Verbatim copy, images removed: write out the entries below.
** Exercise inputs follows **
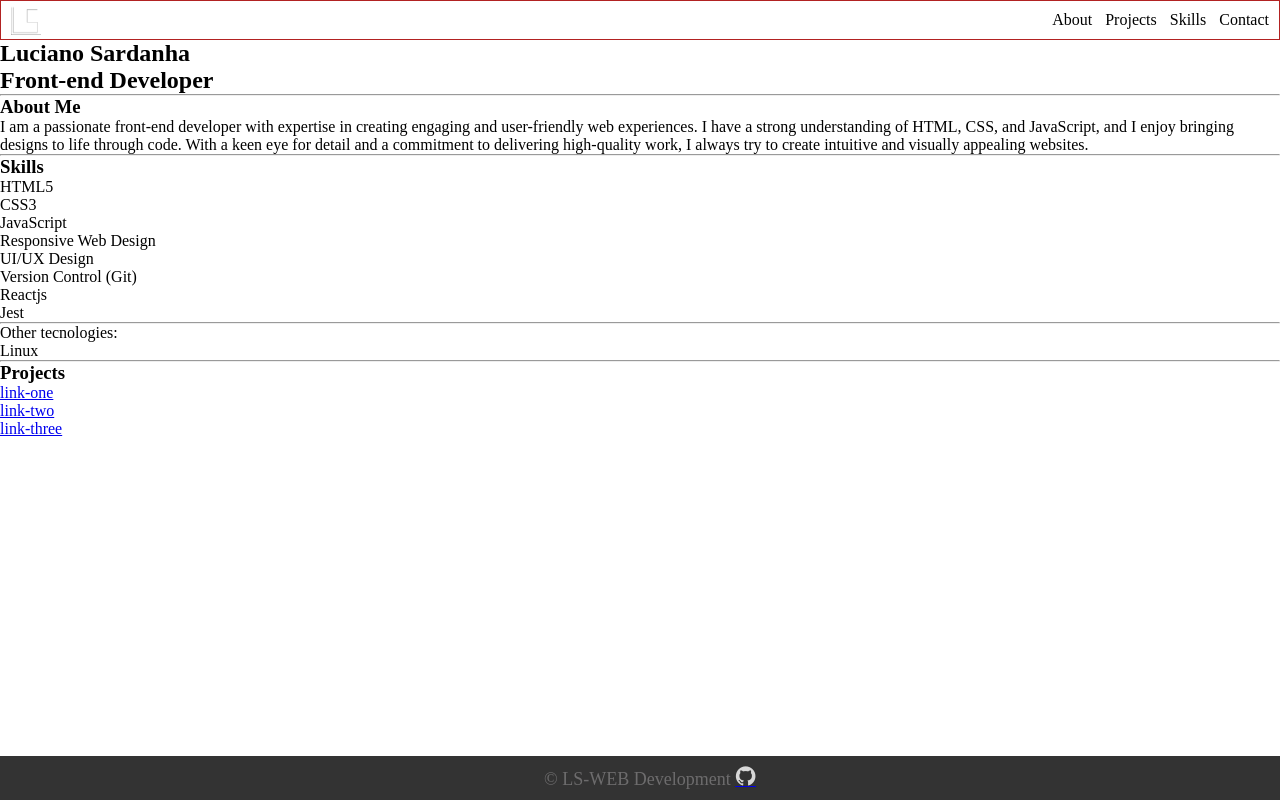
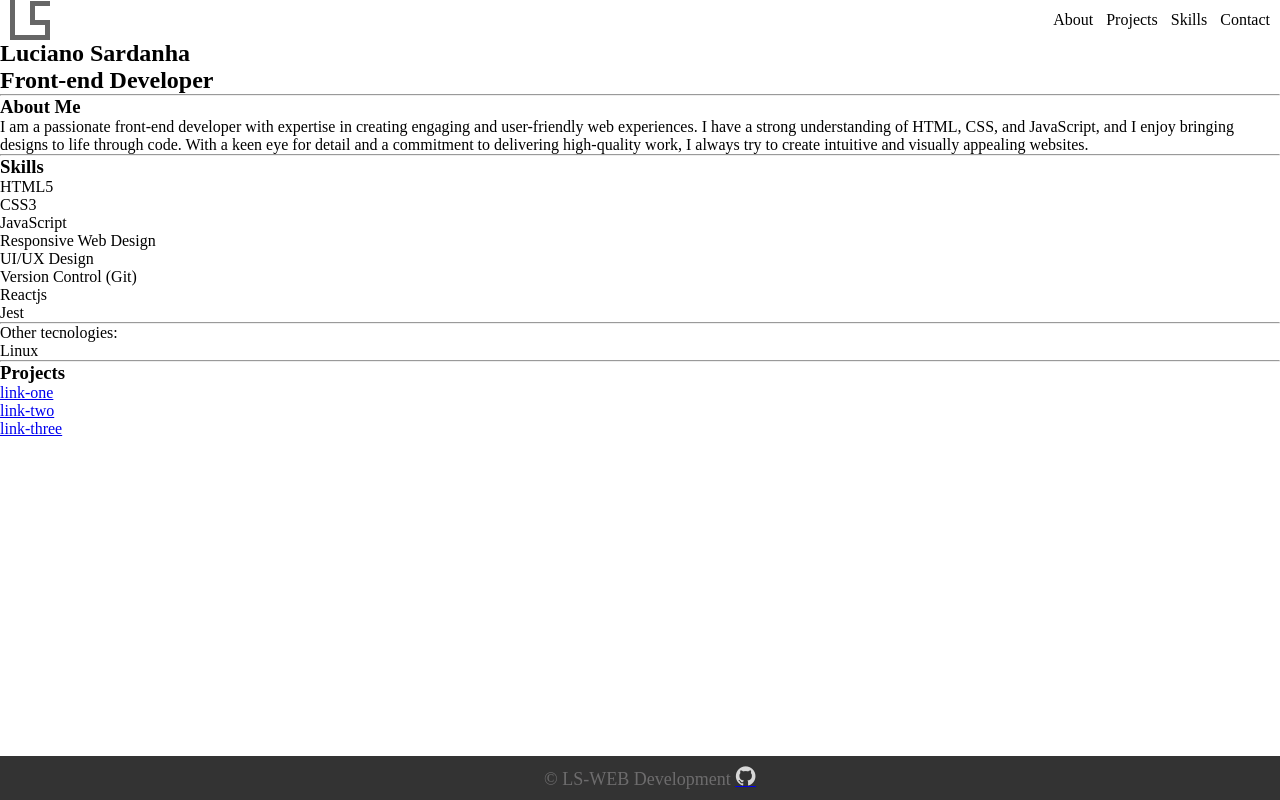
Before and after one commit to lswebdevelops/personal-portfolio, a plain HTML site: page index.html in a window 1280 px wide. Drawn offline with nearby package versions, Linux system fonts and the light colour scheme.

Commit message:
finishing logo

```diff
--- a/index.html
+++ b/index.html
@@ -3,16 +3,28 @@
   <head>
     <meta charset="UTF-8" />
     <meta name="viewport" content="width=device-width, initial-scale=1.0" />
-    <link rel="shortcut icon" href="./images/favicon.png" type="image/x-icon" />
+    <link
+      rel="shortcut icon"
+      href="./images/favicon2.png"
+      type="image/x-icon"
+    />
     <link rel="stylesheet" href="style.css" />
-    <link rel="stylesheet" href="https://cdn.jsdelivr.net/gh/devicons/devicon@v2.15.1/devicon.min.css">
+    <link
+      rel="stylesheet"
+      href="https://cdn.jsdelivr.net/gh/devicons/devicon@v2.15.1/devicon.min.css"
+    />
     <script src="index.js" defer></script>
     <title>Front-end Dev | Luciano Sardanha</title>
   </head>
   <body>
     <header class="header-container">
-      <div>
-        <img class="logo-image" src="./images/favicon.jpg" alt="ls logo" />
+      <div class="logo-container">
+        <div class="left-logo-line"></div>
+        <div class="bottom-logo-line"></div>
+        <div class="right-logo-line"></div>
+        <div class="right-middle-logo-line"></div>
+        <div class="left-middle-logo-line"></div>
+        <div class="top--right-logo-line"></div>
       </div>
       <nav class="link-container">
         <a>About</a>
@@ -28,7 +40,7 @@
       </section>
       <div class="content">
         <section>
-          <hr>
+          <hr />
 
           <h3>About Me</h3>
           <p>
@@ -41,8 +53,7 @@
           </p>
         </section>
         <section>
-          <hr>
-
+          <hr />
 
           <h3>Skills</h3>
           <ul>
@@ -56,7 +67,7 @@
             <li>Jest</li>
           </ul>
 
-          <hr>
+          <hr />
 
           <ul>
             Other tecnologies:
@@ -64,7 +75,7 @@
           </ul>
         </section>
       </div>
-      <hr>
+      <hr />
 
       <aside>
         <h3>Projects</h3>
@@ -77,10 +88,13 @@
     </main>
     <footer>
       &#169; LS-WEB Development
-       <a href="https://github.com/lswebdevelops" target="_blank" rel="noopener noreferrer">
+      <a
+        href="https://github.com/lswebdevelops"
+        target="_blank"
+        rel="noopener noreferrer"
+      >
         <i class="devicon-github-original"></i>
-       </a>
-     </footer>
-
+      </a>
+    </footer>
   </body>
 </html>
--- a/style.css
+++ b/style.css
@@ -2,16 +2,14 @@
   padding: 0;
   margin: 0;
 }
-:root{
+:root {
   --main-light-color: rgb(215, 215, 215);
   --main-dark-color: rgb(109, 108, 109);
   --main-border: solid 3px blue;
   --main-dark-background: #333;
+  --second-dark-background: #666;
   --main-light-background: rgb(215, 215, 215);
-
 }
-
-
 
 body {
   margin: 0;
@@ -20,20 +18,171 @@ body {
 
 /* header */
 
+/* logo */
+/* change the just .logo-container size and the rest will adjust */
+.logo-container {
+  width: 40px;
+  height: 40px;
+  /* border: firebrick solid 1px;; */
+  position: relative;
+}
+
+.left-logo-line {
+  background-color: var(--second-dark-background);
+  position: absolute;
+  width: 5px;
+  height: 100%; /* Set height to 100% to match the container's height */
+  left: 0; /* Align the line with the left side of the container */
+  top: 0; /* Align the line with the top of the container */
+  animation-duration: 3s;
+  animation-name: change-size;
+  animation-iteration-count: 1;
+  animation-direction:alternate;
+}
+@keyframes change-size {
+  from {
+    width: 1px;
+    background-color: #333;
+  }
+  to {
+    width: 5px;
+  }
+}
+
+
+.bottom-logo-line {
+  background-color: var(--second-dark-background);
+  position: absolute;
+  width: 100%; /* Set width to 100% to match the container's width */
+  height: 5px;
+  left: 0; /* Align the line with the left side of the container */
+  bottom: 0; /* Align the line with the bottom of the container */
+  animation-duration: 3s;
+  animation-name: change-size1;
+  animation-iteration-count: 1;
+  animation-direction: alternate;
+
+}
+
+@keyframes change-size1 {
+  from {
+    height: 1px;
+    background-color: #333;
+
+  }
+
+  to {
+    height: 5px;
+    background-color: #666;
+  }
+}
+.right-logo-line {
+  background-color: var(--second-dark-background);
+  position: absolute;
+  width: 5px;
+  height: calc(50% - 1px); /* Use calc() to adjust the height based on the container's height */
+  right: 0; /* Align the line with the right side of the container */
+  top: calc(50%); /* Align the line with the top of the container */
+  animation-duration: 3s;
+  animation-name: change-size2;
+  animation-iteration-count: 1;
+  animation-direction:alternate;
+}
+@keyframes change-size2 {
+  from {
+    width: 1px;
+    background-color: #333;
+
+  }
+  to {
+    width: 5px;
+    background-color: #666;
+  }
+}
+
+
+.right-middle-logo-line {
+  background-color: var(--second-dark-background);
+  position: absolute;
+  width: calc(50%); /* Use calc() to adjust the width based on the container's width */
+  height: 5px;
+  left: calc(50%); /* Align the line with 35px from the left side of the container */
+  top: calc(50%); /* Align the line with 25px from the top of the container */
+  animation-duration: 3s;
+  animation-name: change-size3;
+  animation-iteration-count: 1;
+  animation-direction:alternate;
+}
+@keyframes change-size3 {
+  from {
+    height: 1px;
+    background-color: #333;
+
+  }
+  to {
+    height: 5px;
+    background-color: #666;
+  }
+}
+
+
+.left-middle-logo-line {
+  background-color: var(--second-dark-background);
+  position: absolute;
+  width: 5px;
+  height: calc(50%); /* Use calc() to adjust the height based on the container's height */
+  left: calc(50%); /* Align the line with 35px from the left side of the container */
+  top: 1px; /* Align the line with the top of the container */
+  animation-duration: 3s;
+  animation-name: change-size4;
+  animation-iteration-count: 1;
+  animation-direction:alternate;
+}
+@keyframes change-size4 {
+  from {
+    width: 1px;
+    background-color: #333;
+
+  }
+  to {
+    width: 5px;
+    background-color: #666;
+  }
+}
+
+
+.top--right-logo-line {
+  background-color: var(--second-dark-background);
+  position: absolute;
+  width: calc(50%); /* Use calc() to adjust the width based on the container's width */
+  height: 5px;
+  left: calc(50%); /* Align the line with 35px from the left side of the container */
+  top: 1px; /* Align the line with the top of the container */
+  animation-duration: 3s;
+  animation-name: change-size5;
+  animation-iteration-count: 1;
+  animation-direction:alternate;
+}
+@keyframes change-size5 {
+  from {
+    height: 1px;
+    background-color: #333;
+
+  }
+  to {
+    height: 5px;
+    background-color: #666;
+  }
+}
+
+
+/* end logo */
+
+
 .header-container {
-    border:  solid firebrick 1px;
   display: flex;
   justify-content: space-between;
   padding: 0 10px 0 10px;
-     ;
-    }
-
-  .logo-image {
-    /* border:  solid firebrick 1px; */
-    margin-top: 4px;
-    width: 30px;
-    height: 30px;
-
 }
 
 .link-container {
@@ -41,18 +190,7 @@ body {
   flex-wrap: wrap;
   gap: 13px;
   align-items: center;
-
 }
-
-
-
-
-
-
-
-
-
-
 
 /* main */
 
@@ -71,7 +209,6 @@ footer {
   width: 100%;
   text-decoration: none;
   color: var(--main-dark-color);
-
 }
 .devicon-github-original {
   color: var(--main-light-color);
```
Also changed, not shown: images/LS.png (deleted), images/favicon.png (deleted), images/favicon2.png (added). Lines whose indentation alone changed are shown as unchanged.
** End of Exercise inputs **
Expected answer -
Before and after one commit to lswebdevelops/personal-portfolio, a plain HTML site: page index.html in a window 1280 px wide. Drawn offline with nearby package versions, Linux system fonts and the light colour scheme.

Commit message:
finishing logo

```diff
--- a/index.html
+++ b/index.html
@@ -3,16 +3,28 @@
   <head>
     <meta charset="UTF-8" />
     <meta name="viewport" content="width=device-width, initial-scale=1.0" />
-    <link rel="shortcut icon" href="./images/favicon.png" type="image/x-icon" />
+    <link
+      rel="shortcut icon"
+      href="./images/favicon2.png"
+      type="image/x-icon"
+    />
     <link rel="stylesheet" href="style.css" />
-    <link rel="stylesheet" href="https://cdn.jsdelivr.net/gh/devicons/devicon@v2.15.1/devicon.min.css">
+    <link
+      rel="stylesheet"
+      href="https://cdn.jsdelivr.net/gh/devicons/devicon@v2.15.1/devicon.min.css"
+    />
     <script src="index.js" defer></script>
     <title>Front-end Dev | Luciano Sardanha</title>
   </head>
   <body>
     <header class="header-container">
-      <div>
-        <img class="logo-image" src="./images/favicon.jpg" alt="ls logo" />
+      <div class="logo-container">
+        <div class="left-logo-line"></div>
+        <div class="bottom-logo-line"></div>
+        <div class="right-logo-line"></div>
+        <div class="right-middle-logo-line"></div>
+        <div class="left-middle-logo-line"></div>
+        <div class="top--right-logo-line"></div>
       </div>
       <nav class="link-container">
         <a>About</a>
@@ -28,7 +40,7 @@
       </section>
       <div class="content">
         <section>
-          <hr>
+          <hr />
 
           <h3>About Me</h3>
           <p>
@@ -41,8 +53,7 @@
           </p>
         </section>
         <section>
-          <hr>
-
+          <hr />
 
           <h3>Skills</h3>
           <ul>
@@ -56,7 +67,7 @@
             <li>Jest</li>
           </ul>
 
-          <hr>
+          <hr />
 
           <ul>
             Other tecnologies:
@@ -64,7 +75,7 @@
           </ul>
         </section>
       </div>
-      <hr>
+      <hr />
 
       <aside>
         <h3>Projects</h3>
@@ -77,10 +88,13 @@
     </main>
     <footer>
       &#169; LS-WEB Development
-       <a href="https://github.com/lswebdevelops" target="_blank" rel="noopener noreferrer">
+      <a
+        href="https://github.com/lswebdevelops"
+        target="_blank"
+        rel="noopener noreferrer"
+      >
         <i class="devicon-github-original"></i>
-       </a>
-     </footer>
-
+      </a>
+    </footer>
   </body>
 </html>
--- a/style.css
+++ b/style.css
@@ -2,16 +2,14 @@
   padding: 0;
   margin: 0;
 }
-:root{
+:root {
   --main-light-color: rgb(215, 215, 215);
   --main-dark-color: rgb(109, 108, 109);
   --main-border: solid 3px blue;
   --main-dark-background: #333;
+  --second-dark-background: #666;
   --main-light-background: rgb(215, 215, 215);
-
 }
-
-
 
 body {
   margin: 0;
@@ -20,20 +18,171 @@ body {
 
 /* header */
 
+/* logo */
+/* change the just .logo-container size and the rest will adjust */
+.logo-container {
+  width: 40px;
+  height: 40px;
+  /* border: firebrick solid 1px;; */
+  position: relative;
+}
+
+.left-logo-line {
+  background-color: var(--second-dark-background);
+  position: absolute;
+  width: 5px;
+  height: 100%; /* Set height to 100% to match the container's height */
+  left: 0; /* Align the line with the left side of the container */
+  top: 0; /* Align the line with the top of the container */
+  animation-duration: 3s;
+  animation-name: change-size;
+  animation-iteration-count: 1;
+  animation-direction:alternate;
+}
+@keyframes change-size {
+  from {
+    width: 1px;
+    background-color: #333;
+  }
+  to {
+    width: 5px;
+  }
+}
+
+
+.bottom-logo-line {
+  background-color: var(--second-dark-background);
+  position: absolute;
+  width: 100%; /* Set width to 100% to match the container's width */
+  height: 5px;
+  left: 0; /* Align the line with the left side of the container */
+  bottom: 0; /* Align the line with the bottom of the container */
+  animation-duration: 3s;
+  animation-name: change-size1;
+  animation-iteration-count: 1;
+  animation-direction: alternate;
+
+}
+
+@keyframes change-size1 {
+  from {
+    height: 1px;
+    background-color: #333;
+
+  }
+
+  to {
+    height: 5px;
+    background-color: #666;
+  }
+}
+.right-logo-line {
+  background-color: var(--second-dark-background);
+  position: absolute;
+  width: 5px;
+  height: calc(50% - 1px); /* Use calc() to adjust the height based on the container's height */
+  right: 0; /* Align the line with the right side of the container */
+  top: calc(50%); /* Align the line with the top of the container */
+  animation-duration: 3s;
+  animation-name: change-size2;
+  animation-iteration-count: 1;
+  animation-direction:alternate;
+}
+@keyframes change-size2 {
+  from {
+    width: 1px;
+    background-color: #333;
+
+  }
+  to {
+    width: 5px;
+    background-color: #666;
+  }
+}
+
+
+.right-middle-logo-line {
+  background-color: var(--second-dark-background);
+  position: absolute;
+  width: calc(50%); /* Use calc() to adjust the width based on the container's width */
+  height: 5px;
+  left: calc(50%); /* Align the line with 35px from the left side of the container */
+  top: calc(50%); /* Align the line with 25px from the top of the container */
+  animation-duration: 3s;
+  animation-name: change-size3;
+  animation-iteration-count: 1;
+  animation-direction:alternate;
+}
+@keyframes change-size3 {
+  from {
+    height: 1px;
+    background-color: #333;
+
+  }
+  to {
+    height: 5px;
+    background-color: #666;
+  }
+}
+
+
+.left-middle-logo-line {
+  background-color: var(--second-dark-background);
+  position: absolute;
+  width: 5px;
+  height: calc(50%); /* Use calc() to adjust the height based on the container's height */
+  left: calc(50%); /* Align the line with 35px from the left side of the container */
+  top: 1px; /* Align the line with the top of the container */
+  animation-duration: 3s;
+  animation-name: change-size4;
+  animation-iteration-count: 1;
+  animation-direction:alternate;
+}
+@keyframes change-size4 {
+  from {
+    width: 1px;
+    background-color: #333;
+
+  }
+  to {
+    width: 5px;
+    background-color: #666;
+  }
+}
+
+
+.top--right-logo-line {
+  background-color: var(--second-dark-background);
+  position: absolute;
+  width: calc(50%); /* Use calc() to adjust the width based on the container's width */
+  height: 5px;
+  left: calc(50%); /* Align the line with 35px from the left side of the container */
+  top: 1px; /* Align the line with the top of the container */
+  animation-duration: 3s;
+  animation-name: change-size5;
+  animation-iteration-count: 1;
+  animation-direction:alternate;
+}
+@keyframes change-size5 {
+  from {
+    height: 1px;
+    background-color: #333;
+
+  }
+  to {
+    height: 5px;
+    background-color: #666;
+  }
+}
+
+
+/* end logo */
+
+
 .header-container {
-    border:  solid firebrick 1px;
   display: flex;
   justify-content: space-between;
   padding: 0 10px 0 10px;
-     ;
-    }
-
-  .logo-image {
-    /* border:  solid firebrick 1px; */
-    margin-top: 4px;
-    width: 30px;
-    height: 30px;
-
 }
 
 .link-container {
@@ -41,18 +190,7 @@ body {
   flex-wrap: wrap;
   gap: 13px;
   align-items: center;
-
 }
-
-
-
-
-
-
-
-
-
-
 
 /* main */
 
@@ -71,7 +209,6 @@ footer {
   width: 100%;
   text-decoration: none;
   color: var(--main-dark-color);
-
 }
 .devicon-github-original {
   color: var(--main-light-color);
```
Also changed, not shown: images/LS.png (deleted), images/favicon.png (deleted), images/favicon2.png (added). Lines whose indentation alone changed are shown as unchanged.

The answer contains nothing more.